  5. duffsmom profile image60
    duffsmomposted 5 years ago

    Absolutely.  I have also told my children that I adore them and think they are wonderful.  They will learn quickly that the entire world doesn't think so--but to know your family thinks you rock is invaluable.  We are their safe place to fall.  It is important for them to know how much you love them and it is part of our job as parents to help build self-esteem by giving them positive feedback on all kinds of things like art, chores, school work etc.

  6. algarveview profile image89
    algarveviewposted 5 years ago

    Yes, I do, I think that both my children are very pretty, so I tell them that all the time, besides I think it helps them gain self-confidence, just like telling them they are smart, fast, etc. Obviously, we shouldn't deceive them telling them they are something that they are not, but if we think they are... Also, it is a matter of taste or opinion, my opinion is that they are pretty, so I tell them, perhaps other people don't think so.

  7. CJ Andrews profile image89
    CJ Andrewsposted 5 years ago

    So, my follow up is this:  What do you think happens if you have told a child they are pretty and as young adults (high school / college) they get into a car accident and are completely disfigured. 

    Do you think that having been told they are pretty/handsome growing up that this will impact their self-esteem?

    If you do not tell your child they are pretty do you think this would have as much of an effect on them?

  8. TripleAMom profile image86
    TripleAMomposted 5 years ago

    What is the definition of beauty?  If it is physical attractiveness, then that is very subjective.  I believe my children are beautiful (to me) and I do say so, but I don't believe they always ACT beautiful and I say so.  Children need to learn that they present themselves to others as a whole package. 

    As for whether I would still tell them they are beautiful if they were disfigured in an accident, of course I would, for the same reasons.  They would need love and support to overcome any outcome.  My children will always be beautiful to me no matter what they look like and hopefully they will always know that.

  9. Joesy Shmoesy profile image62
    Joesy Shmoesyposted 5 years ago

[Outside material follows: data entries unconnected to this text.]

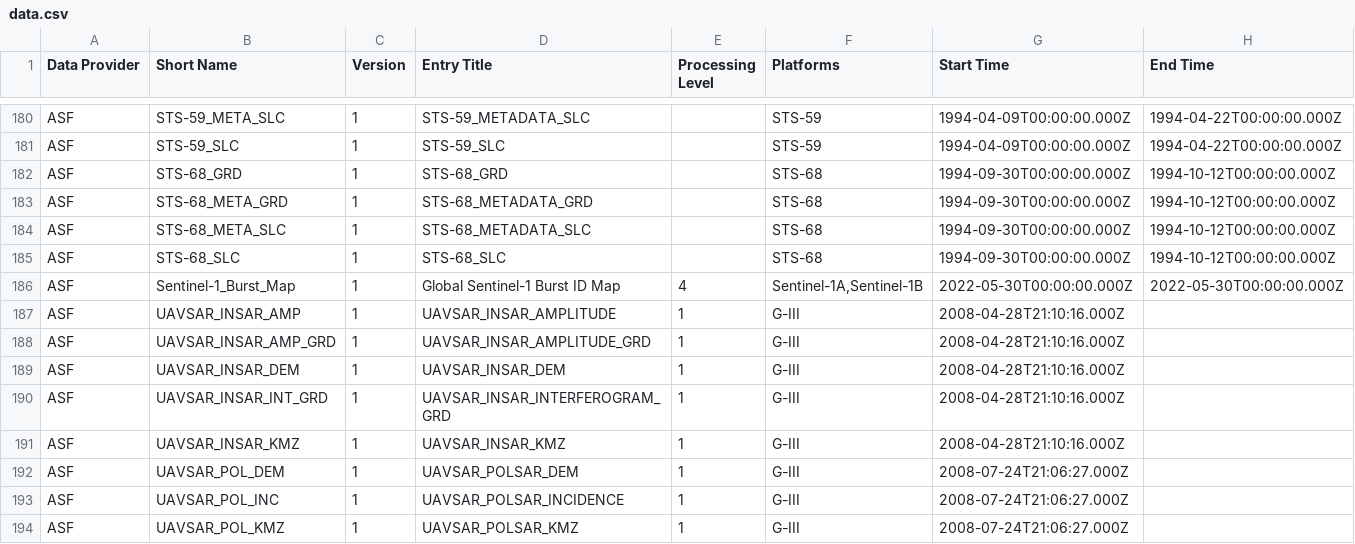
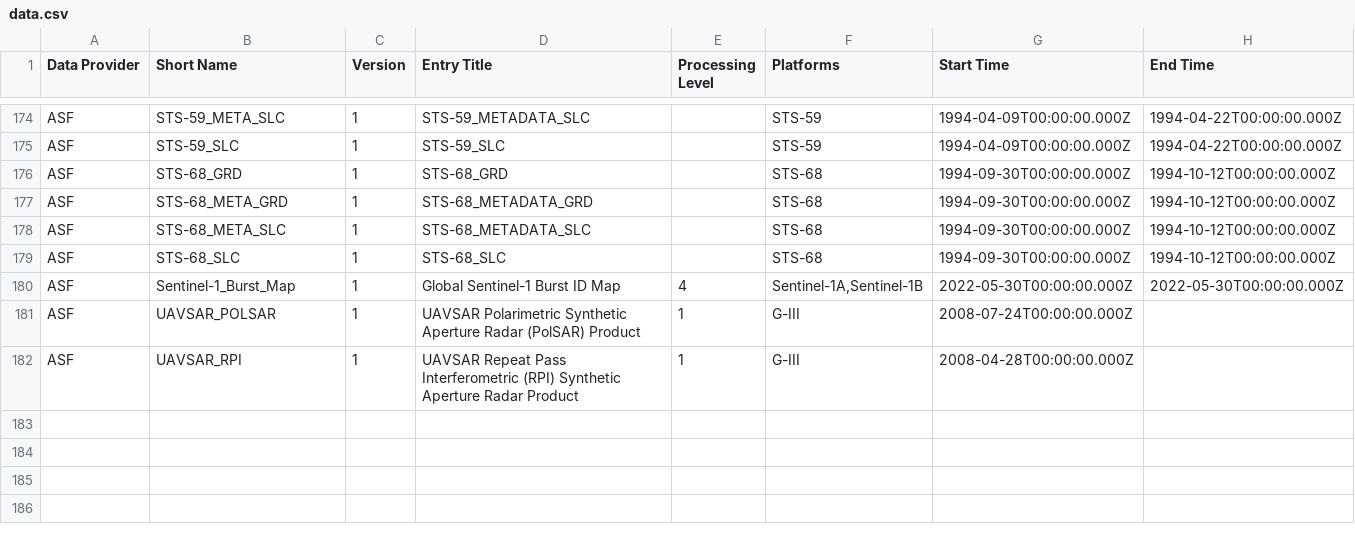
Before and after one commit to data-engineering-workshop/github-automation, a CSV file: data.csv, drawn as a sheet; only a part is shown, gaps mark what is left out; the diff covers the shown part only.

```diff
--- a/data.csv
+++ b/data.csv
@@ -186,9 +180,3 @@ ASF,STS-68_SLC,1,STS-68_SLC,,STS-68,1994-09-30T00:00:00.000Z,1994-10-12T00:00:00
 ASF,Sentinel-1_Burst_Map,1,Global Sentinel-1 Burst ID Map,4,"Sentinel-1A,Sentinel-1B",2022-05-30T00:00:00.000Z,2022-05-30T00:00:00.000Z
-ASF,UAVSAR_INSAR_AMP,1,UAVSAR_INSAR_AMPLITUDE,1,G-III,2008-04-28T21:10:16.000Z,
-ASF,UAVSAR_INSAR_AMP_GRD,1,UAVSAR_INSAR_AMPLITUDE_GRD,1,G-III,2008-04-28T21:10:16.000Z,
-ASF,UAVSAR_INSAR_DEM,1,UAVSAR_INSAR_DEM,1,G-III,2008-04-28T21:10:16.000Z,
-ASF,UAVSAR_INSAR_INT_GRD,1,UAVSAR_INSAR_INTERFEROGRAM_GRD,1,G-III,2008-04-28T21:10:16.000Z,
-ASF,UAVSAR_INSAR_KMZ,1,UAVSAR_INSAR_KMZ,1,G-III,2008-04-28T21:10:16.000Z,
-ASF,UAVSAR_POL_DEM,1,UAVSAR_POLSAR_DEM,1,G-III,2008-07-24T21:06:27.000Z,
-ASF,UAVSAR_POL_INC,1,UAVSAR_POLSAR_INCIDENCE,1,G-III,2008-07-24T21:06:27.000Z,
-ASF,UAVSAR_POL_KMZ,1,UAVSAR_POLSAR_KMZ,1,G-III,2008-07-24T21:06:27.000Z,
+ASF,UAVSAR_POLSAR,1,UAVSAR Polarimetric Synthetic Aperture Radar (PolSAR) Product,1,G-III,2008-07-24T00:00:00.000Z,
+ASF,UAVSAR_RPI,1,UAVSAR Repeat Pass Interferometric (RPI) Synthetic Aperture Radar Product,1,G-III,2008-04-28T00:00:00.000Z,
```
Also changed, not shown: 13 removed rows elsewhere in this file.
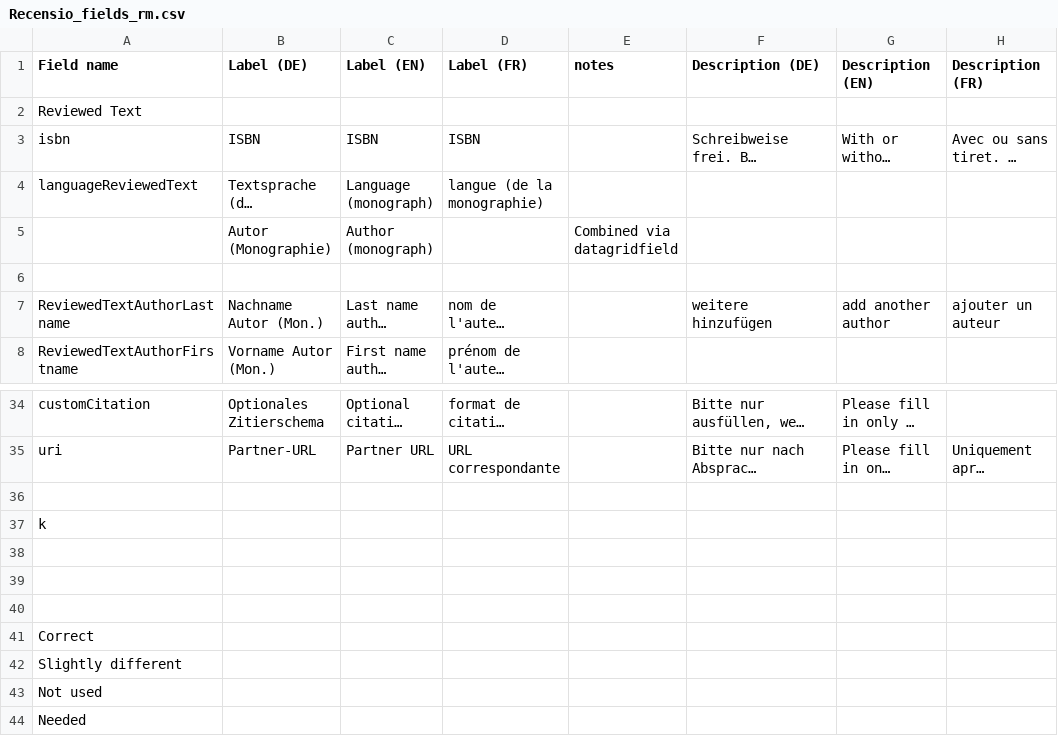
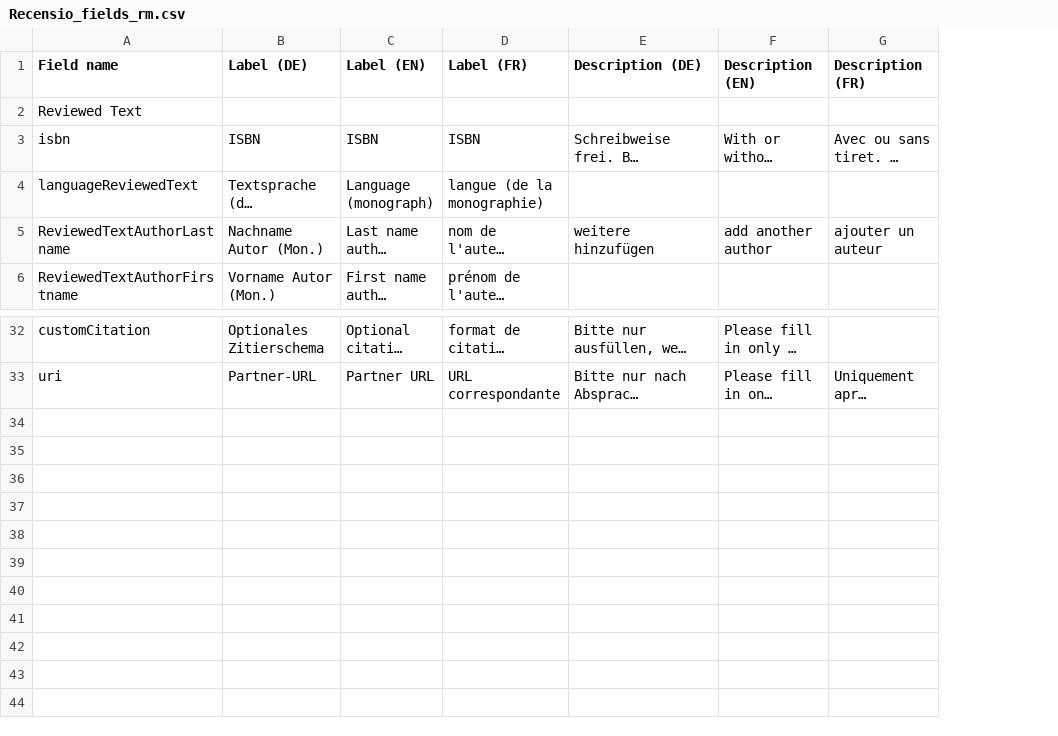
Before and after one commit to syslabcom/recensio.contenttypes, a CSV file: recensio/contenttypes/scripts/Recensio_fields_4_vs_5/Recensio_fields_rm.csv, drawn as a sheet; only a part is shown, gaps mark what is left out; long unchanged cells end in …; removed rows and columns are numbered as before the commit, all else as after; the diff names each change by its address in the sheet, - before the commit and + after, or states it on an @@ line.

```diff
--- a/recensio/contenttypes/scripts/Recensio_fields_4_vs_5/Recensio_fields_rm.csv
+++ b/recensio/contenttypes/scripts/Recensio_fields_4_vs_5/Recensio_fields_rm.csv
-column E (notes), empty
-row 5:  | Autor (Monographie) | Author (monograph) |  | Combined via datagridfield
-row 6: (empty)
-row 36: (empty)
-row 37: k
-row 38: (empty)
-row 39: (empty)
-row 40: (empty)
-row 41: Correct
-row 42: Slightly different
-row 43: Not used
-row 44: Needed
```
Also changed, not shown: recensio/contenttypes/scripts/Recensio_fields_4_vs_5/Recensio_fields_paev.csv, recensio/contenttypes/scripts/Recensio_fields_4_vs_5/Recensio_fields_paj.csv, 3 other files.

    What makes someone pretty? My children and I talk a lot about how personality can make people very pretty or very ugly, no matter what their outter shell shows.  Before or after a tragic disfiguration, I believe it's what is on the inside that makes someone pretty.  I also believe that as parents, it is up to us to support our child's self esteem - Spoil them with compliments!  Great question to get you thinking!